■ **Activity**: Retype the entries below exactly, and keep every picture out of your version.

Data START

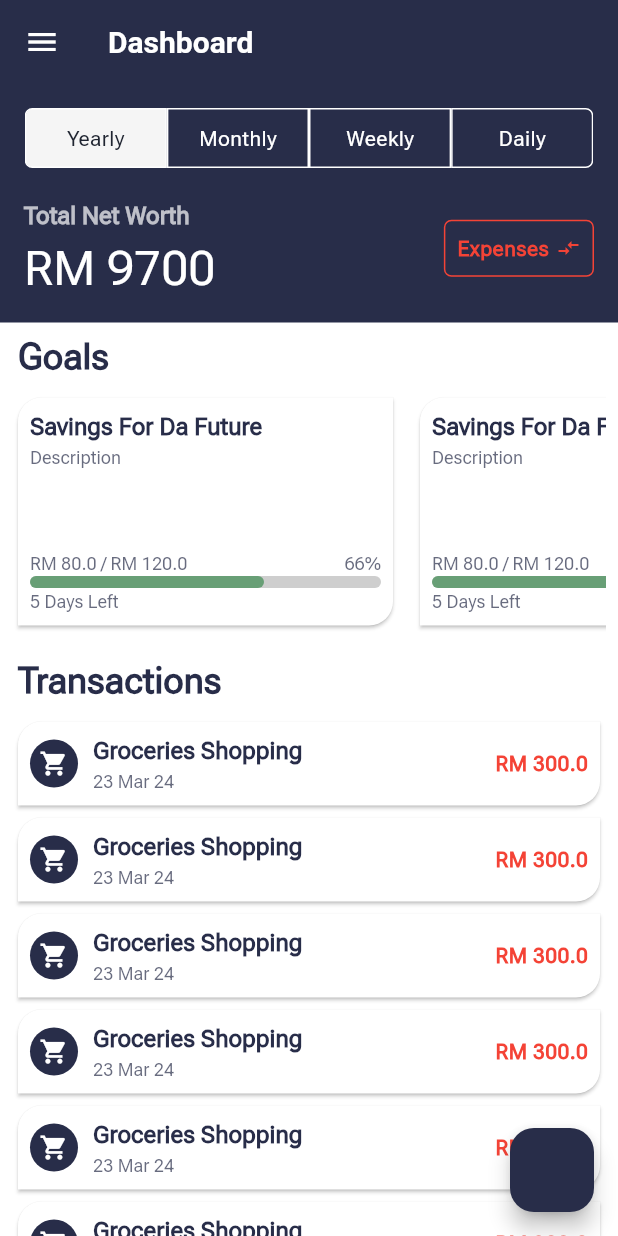
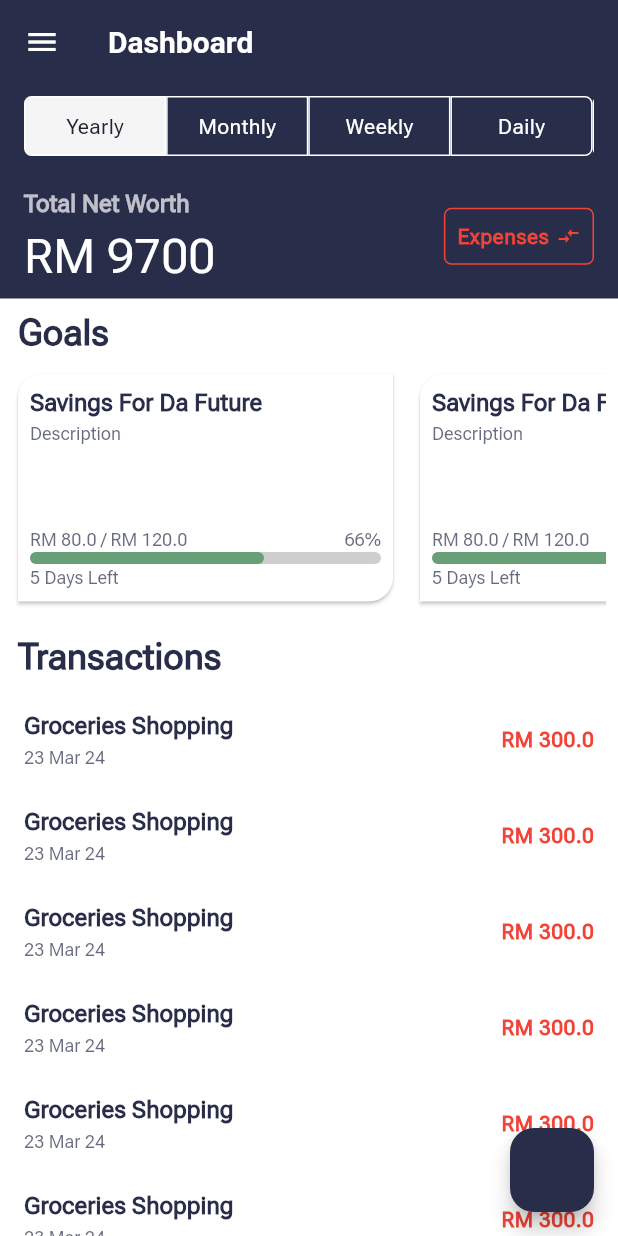
Before and after one commit to AnwarBujangHuat/budgetapp, a Flutter app: the screen it shows after launch, on a phone screen of 412 x 824 dp. Run offline on Flutter 3.47's test engine with Material 3 defaults, Android fonts, the phone set to English and light mode, and no system bars; our stand-ins replace connectivity_plus, dartz, dio, fl_chart, freezed_annotation, hooks_riverpod and 1 more; generated files the repository leaves out were written again.

Commit message:
style: :iphone: new design for trasaction

```diff
--- a/lib/presentation/dashboard/view/dashboard_view.dart
+++ b/lib/presentation/dashboard/view/dashboard_view.dart
@@ -85,14 +85,14 @@ class MyHeader extends ConsumerWidget {
       child: Column(
         children: [
           Padding(
-            padding: const EdgeInsets.all(16.0),
+            padding: const EdgeInsets.symmetric(horizontal: 16.0, vertical: 8),
             child: Column(
               mainAxisAlignment: MainAxisAlignment.start,
               crossAxisAlignment: CrossAxisAlignment.center,
               children: [
                 SizedBox(
                   height: 40,
-                  width: screenWidth * .92,
+                  width: screenWidth,
                   child: ListView.builder(
                     scrollDirection: Axis.horizontal,
                     shrinkWrap: true,
--- a/lib/presentation/dashboard/widget/card_transaction.dart
+++ b/lib/presentation/dashboard/widget/card_transaction.dart
@@ -24,6 +24,20 @@ class TransactionCard extends StatelessWidget {
   @override
   Widget build(BuildContext context) {
     ThemeData currentTheme = Theme.of(context);
+    return ListTile(
+      minVerticalPadding: 0,
+      dense: true,
+      contentPadding: const EdgeInsets.symmetric(horizontal: 8),
+      title: Text(title, style: currentTheme.textTheme.titleSmall),
+      subtitle: Text(formatDate(dateTime: date),
+          style: currentTheme.textTheme.labelSmall),
+      trailing: Text('RM $expenses',
+          style: currentTheme.textTheme.bodyMedium!.copyWith(
+              fontWeight: FontWeight.bold,
+              color: type == TransactionType.out
+                  ? AppColors.lightRed
+                  : AppColors.lightGreen)),
+    );
 
     return Card(
       child: Padding(
```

Data END

■ **Response to the exercise**:
Before and after one commit to AnwarBujangHuat/budgetapp, a Flutter app: the screen it shows after launch, on a phone screen of 412 x 824 dp. Run offline on Flutter 3.47's test engine with Material 3 defaults, Android fonts, the phone set to English and light mode, and no system bars; our stand-ins replace connectivity_plus, dartz, dio, fl_chart, freezed_annotation, hooks_riverpod and 1 more; generated files the repository leaves out were written again.

Commit message:
style: :iphone: new design for trasaction

```diff
--- a/lib/presentation/dashboard/view/dashboard_view.dart
+++ b/lib/presentation/dashboard/view/dashboard_view.dart
@@ -85,14 +85,14 @@ class MyHeader extends ConsumerWidget {
       child: Column(
         children: [
           Padding(
-            padding: const EdgeInsets.all(16.0),
+            padding: const EdgeInsets.symmetric(horizontal: 16.0, vertical: 8),
             child: Column(
               mainAxisAlignment: MainAxisAlignment.start,
               crossAxisAlignment: CrossAxisAlignment.center,
               children: [
                 SizedBox(
                   height: 40,
-                  width: screenWidth * .92,
+                  width: screenWidth,
                   child: ListView.builder(
                     scrollDirection: Axis.horizontal,
                     shrinkWrap: true,
--- a/lib/presentation/dashboard/widget/card_transaction.dart
+++ b/lib/presentation/dashboard/widget/card_transaction.dart
@@ -24,6 +24,20 @@ class TransactionCard extends StatelessWidget {
   @override
   Widget build(BuildContext context) {
     ThemeData currentTheme = Theme.of(context);
+    return ListTile(
+      minVerticalPadding: 0,
+      dense: true,
+      contentPadding: const EdgeInsets.symmetric(horizontal: 8),
+      title: Text(title, style: currentTheme.textTheme.titleSmall),
+      subtitle: Text(formatDate(dateTime: date),
+          style: currentTheme.textTheme.labelSmall),
+      trailing: Text('RM $expenses',
+          style: currentTheme.textTheme.bodyMedium!.copyWith(
+              fontWeight: FontWeight.bold,
+              color: type == TransactionType.out
+                  ? AppColors.lightRed
+                  : AppColors.lightGreen)),
+    );
 
     return Card(
       child: Padding(
```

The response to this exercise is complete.